**TASK OBJECTIVE:**
Set each entry down exactly as written.
○ ○ ○ ○ ○
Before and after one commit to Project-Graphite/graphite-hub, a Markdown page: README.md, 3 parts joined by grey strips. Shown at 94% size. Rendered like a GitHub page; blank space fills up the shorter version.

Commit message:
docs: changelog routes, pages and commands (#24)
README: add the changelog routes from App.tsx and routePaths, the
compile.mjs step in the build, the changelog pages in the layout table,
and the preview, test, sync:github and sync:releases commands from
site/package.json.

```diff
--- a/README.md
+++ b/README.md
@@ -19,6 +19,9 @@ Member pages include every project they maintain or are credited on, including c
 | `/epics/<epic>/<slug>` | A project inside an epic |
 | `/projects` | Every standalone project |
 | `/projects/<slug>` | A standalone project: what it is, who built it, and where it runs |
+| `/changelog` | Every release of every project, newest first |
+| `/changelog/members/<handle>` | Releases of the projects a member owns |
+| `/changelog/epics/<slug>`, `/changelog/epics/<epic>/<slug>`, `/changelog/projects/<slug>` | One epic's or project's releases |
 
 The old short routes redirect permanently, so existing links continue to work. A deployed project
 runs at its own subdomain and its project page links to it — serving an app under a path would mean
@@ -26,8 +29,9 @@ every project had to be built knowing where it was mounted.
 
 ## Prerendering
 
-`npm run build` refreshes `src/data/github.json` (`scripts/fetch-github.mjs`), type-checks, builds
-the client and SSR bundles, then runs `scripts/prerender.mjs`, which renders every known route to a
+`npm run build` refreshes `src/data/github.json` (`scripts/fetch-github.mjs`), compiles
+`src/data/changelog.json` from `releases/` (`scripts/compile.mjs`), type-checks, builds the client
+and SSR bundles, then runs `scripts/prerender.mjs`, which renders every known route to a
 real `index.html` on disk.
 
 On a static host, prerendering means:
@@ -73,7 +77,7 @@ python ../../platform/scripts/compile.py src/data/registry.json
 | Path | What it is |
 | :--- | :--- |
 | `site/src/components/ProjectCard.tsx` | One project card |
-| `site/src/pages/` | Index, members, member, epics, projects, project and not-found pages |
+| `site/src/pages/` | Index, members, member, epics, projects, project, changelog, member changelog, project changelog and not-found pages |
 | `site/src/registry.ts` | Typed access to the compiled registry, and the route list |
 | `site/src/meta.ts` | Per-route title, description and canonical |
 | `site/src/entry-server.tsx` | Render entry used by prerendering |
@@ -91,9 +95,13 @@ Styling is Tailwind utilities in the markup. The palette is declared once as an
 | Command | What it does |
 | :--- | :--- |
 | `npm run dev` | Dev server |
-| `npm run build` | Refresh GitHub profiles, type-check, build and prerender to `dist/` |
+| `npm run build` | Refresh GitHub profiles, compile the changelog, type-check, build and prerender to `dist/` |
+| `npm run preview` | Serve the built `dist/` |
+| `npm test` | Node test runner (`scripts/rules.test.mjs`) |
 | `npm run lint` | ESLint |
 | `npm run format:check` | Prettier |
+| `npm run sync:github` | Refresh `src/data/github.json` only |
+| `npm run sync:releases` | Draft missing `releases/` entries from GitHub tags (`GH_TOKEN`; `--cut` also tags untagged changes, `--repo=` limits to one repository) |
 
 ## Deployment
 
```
○ ○ ○ ○ ○
**SOLUTION TO THIS EXERCISE:**
Before and after one commit to Project-Graphite/graphite-hub, a Markdown page: README.md, 3 parts joined by grey strips. Shown at 94% size. Rendered like a GitHub page; blank space fills up the shorter version.

Commit message:
docs: changelog routes, pages and commands (#24)
README: add the changelog routes from App.tsx and routePaths, the
compile.mjs step in the build, the changelog pages in the layout table,
and the preview, test, sync:github and sync:releases commands from
site/package.json.

```diff
--- a/README.md
+++ b/README.md
@@ -19,6 +19,9 @@ Member pages include every project they maintain or are credited on, including c
 | `/epics/<epic>/<slug>` | A project inside an epic |
 | `/projects` | Every standalone project |
 | `/projects/<slug>` | A standalone project: what it is, who built it, and where it runs |
+| `/changelog` | Every release of every project, newest first |
+| `/changelog/members/<handle>` | Releases of the projects a member owns |
+| `/changelog/epics/<slug>`, `/changelog/epics/<epic>/<slug>`, `/changelog/projects/<slug>` | One epic's or project's releases |
 
 The old short routes redirect permanently, so existing links continue to work. A deployed project
 runs at its own subdomain and its project page links to it — serving an app under a path would mean
@@ -26,8 +29,9 @@ every project had to be built knowing where it was mounted.
 
 ## Prerendering
 
-`npm run build` refreshes `src/data/github.json` (`scripts/fetch-github.mjs`), type-checks, builds
-the client and SSR bundles, then runs `scripts/prerender.mjs`, which renders every known route to a
+`npm run build` refreshes `src/data/github.json` (`scripts/fetch-github.mjs`), compiles
+`src/data/changelog.json` from `releases/` (`scripts/compile.mjs`), type-checks, builds the client
+and SSR bundles, then runs `scripts/prerender.mjs`, which renders every known route to a
 real `index.html` on disk.
 
 On a static host, prerendering means:
@@ -73,7 +77,7 @@ python ../../platform/scripts/compile.py src/data/registry.json
 | Path | What it is |
 | :--- | :--- |
 | `site/src/components/ProjectCard.tsx` | One project card |
-| `site/src/pages/` | Index, members, member, epics, projects, project and not-found pages |
+| `site/src/pages/` | Index, members, member, epics, projects, project, changelog, member changelog, project changelog and not-found pages |
 | `site/src/registry.ts` | Typed access to the compiled registry, and the route list |
 | `site/src/meta.ts` | Per-route title, description and canonical |
 | `site/src/entry-server.tsx` | Render entry used by prerendering |
@@ -91,9 +95,13 @@ Styling is Tailwind utilities in the markup. The palette is declared once as an
 | Command | What it does |
 | :--- | :--- |
 | `npm run dev` | Dev server |
-| `npm run build` | Refresh GitHub profiles, type-check, build and prerender to `dist/` |
+| `npm run build` | Refresh GitHub profiles, compile the changelog, type-check, build and prerender to `dist/` |
+| `npm run preview` | Serve the built `dist/` |
+| `npm test` | Node test runner (`scripts/rules.test.mjs`) |
 | `npm run lint` | ESLint |
 | `npm run format:check` | Prettier |
+| `npm run sync:github` | Refresh `src/data/github.json` only |
+| `npm run sync:releases` | Draft missing `releases/` entries from GitHub tags (`GH_TOKEN`; `--cut` also tags untagged changes, `--repo=` limits to one repository) |
 
 ## Deployment
 
```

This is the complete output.